All of the data below should be repeated exactly. Pictures should not be included.

• • • • • • •

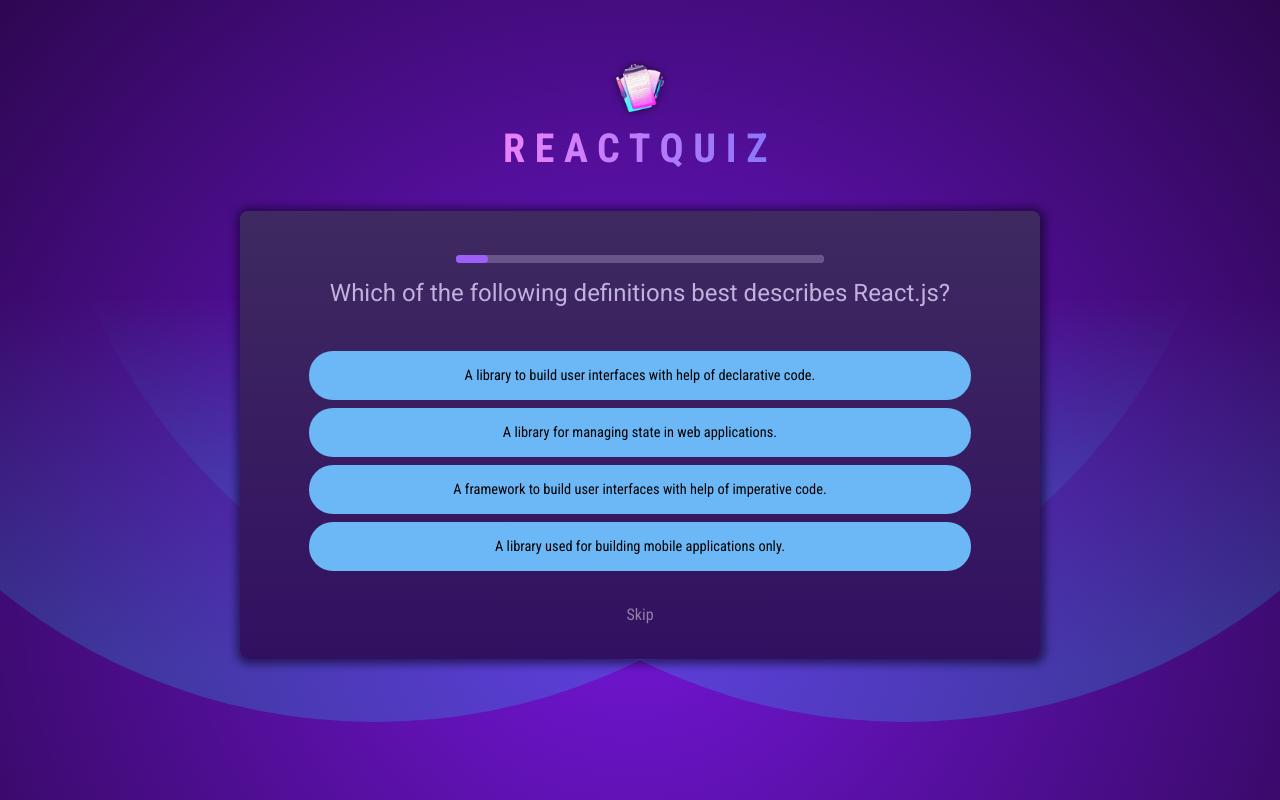
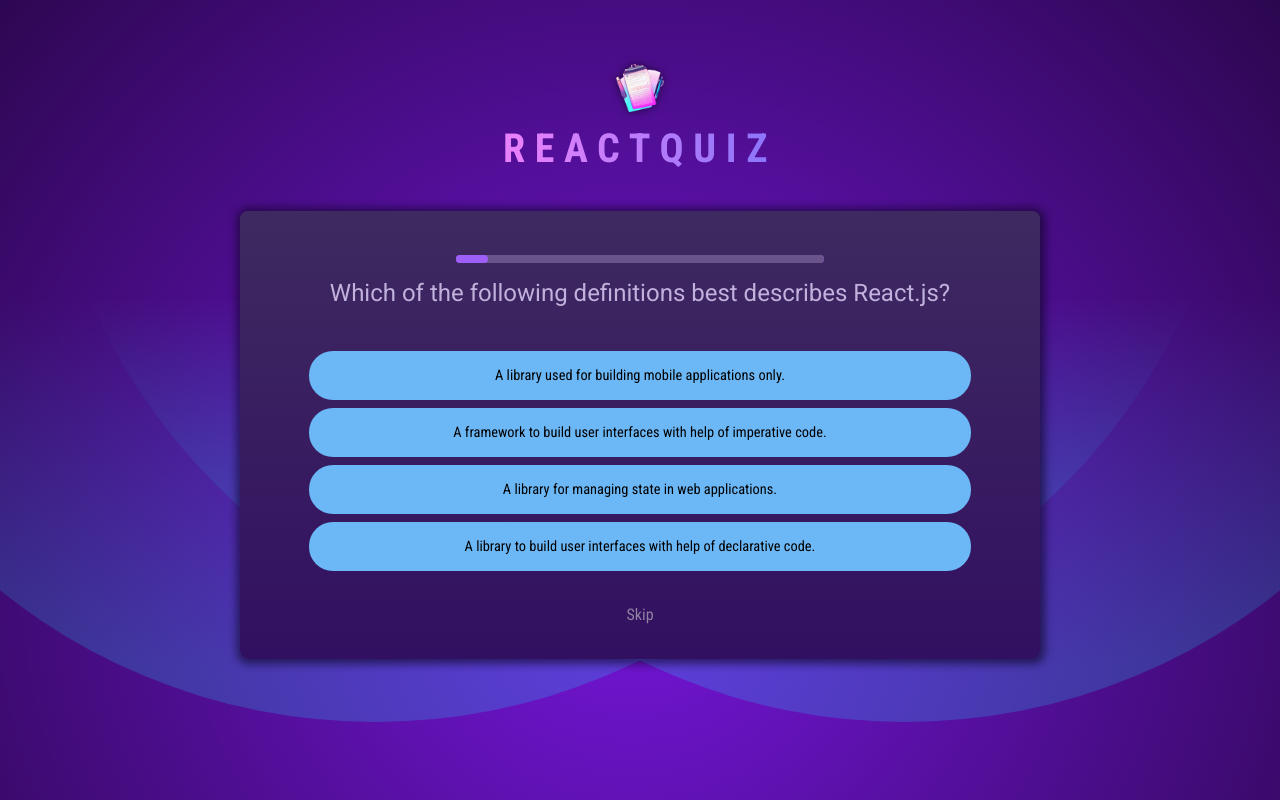
Before and after one commit to antoniomnds/quiz-app, a React (Vite) app: page / in a window 1280 px wide. Built offline with nearby package versions, Linux system fonts and the light colour scheme.

Commit message:
Shuffle question answers

```diff
--- a/src/components/Answers.jsx
+++ b/src/components/Answers.jsx
@@ -1,15 +1,21 @@
 import QUESTIONS from "../questions.js";
 import Answer from "./Answer.jsx";
-import {useContext} from "react";
+import {useContext, useRef} from "react";
 import {QuizContext} from "../contexts/QuizContextProvider.jsx";
 
 export default function Answers() {
   const {currentQuestion} = useContext(QuizContext);
+  const shuffledAnswers = useRef();
+
+  if (!shuffledAnswers.current) {
+    shuffledAnswers.current = [...QUESTIONS[currentQuestion].answers];
+    shuffledAnswers.current.sort(() => Math.random() - 0.5);
+  }
 
   return (
     <ul id="answers">
       {
-        QUESTIONS[currentQuestion].answers.map(answer => (
+        shuffledAnswers.current.map(answer => (
           <Answer key={answer} answerText={answer}/>
         ))
       }
--- a/src/components/ProgressBar.jsx
+++ b/src/components/ProgressBar.jsx
@@ -6,7 +6,6 @@
   const [remainingTime, setRemainingTime] = useState(timer);
 
   useEffect(() => {
-    setRemainingTime(timer);
     const interval =
       setInterval(
         () => {
@@ -18,7 +17,7 @@
     return () => {
       clearInterval(interval);
     }
-  }, [timer]);
+  }, []);
 
   return (
     <progress
--- a/src/components/Question.jsx
+++ b/src/components/Question.jsx
@@ -23,9 +23,9 @@
 
   return (
     <div id="question">
-      <ProgressBar />
+      <ProgressBar key={timer} />
       <h2>{QUESTIONS[currentQuestion].text}</h2>
-      <Answers />
+      <Answers key={currentQuestion} />
       <div id="skip-action">
         <button onClick={nextQuestion}>Skip</button>
       </div>
```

• • • • • • •

[TASK SOLUTION]
Before and after one commit to antoniomnds/quiz-app, a React (Vite) app: page / in a window 1280 px wide. Built offline with nearby package versions, Linux system fonts and the light colour scheme.

Commit message:
Shuffle question answers

```diff
--- a/src/components/Answers.jsx
+++ b/src/components/Answers.jsx
@@ -1,15 +1,21 @@
 import QUESTIONS from "../questions.js";
 import Answer from "./Answer.jsx";
-import {useContext} from "react";
+import {useContext, useRef} from "react";
 import {QuizContext} from "../contexts/QuizContextProvider.jsx";
 
 export default function Answers() {
   const {currentQuestion} = useContext(QuizContext);
+  const shuffledAnswers = useRef();
+
+  if (!shuffledAnswers.current) {
+    shuffledAnswers.current = [...QUESTIONS[currentQuestion].answers];
+    shuffledAnswers.current.sort(() => Math.random() - 0.5);
+  }
 
   return (
     <ul id="answers">
       {
-        QUESTIONS[currentQuestion].answers.map(answer => (
+        shuffledAnswers.current.map(answer => (
           <Answer key={answer} answerText={answer}/>
         ))
       }
--- a/src/components/ProgressBar.jsx
+++ b/src/components/ProgressBar.jsx
@@ -6,7 +6,6 @@
   const [remainingTime, setRemainingTime] = useState(timer);
 
   useEffect(() => {
-    setRemainingTime(timer);
     const interval =
       setInterval(
         () => {
@@ -18,7 +17,7 @@
     return () => {
       clearInterval(interval);
     }
-  }, [timer]);
+  }, []);
 
   return (
     <progress
--- a/src/components/Question.jsx
+++ b/src/components/Question.jsx
@@ -23,9 +23,9 @@
 
   return (
     <div id="question">
-      <ProgressBar />
+      <ProgressBar key={timer} />
       <h2>{QUESTIONS[currentQuestion].text}</h2>
-      <Answers />
+      <Answers key={currentQuestion} />
       <div id="skip-action">
         <button onClick={nextQuestion}>Skip</button>
       </div>
```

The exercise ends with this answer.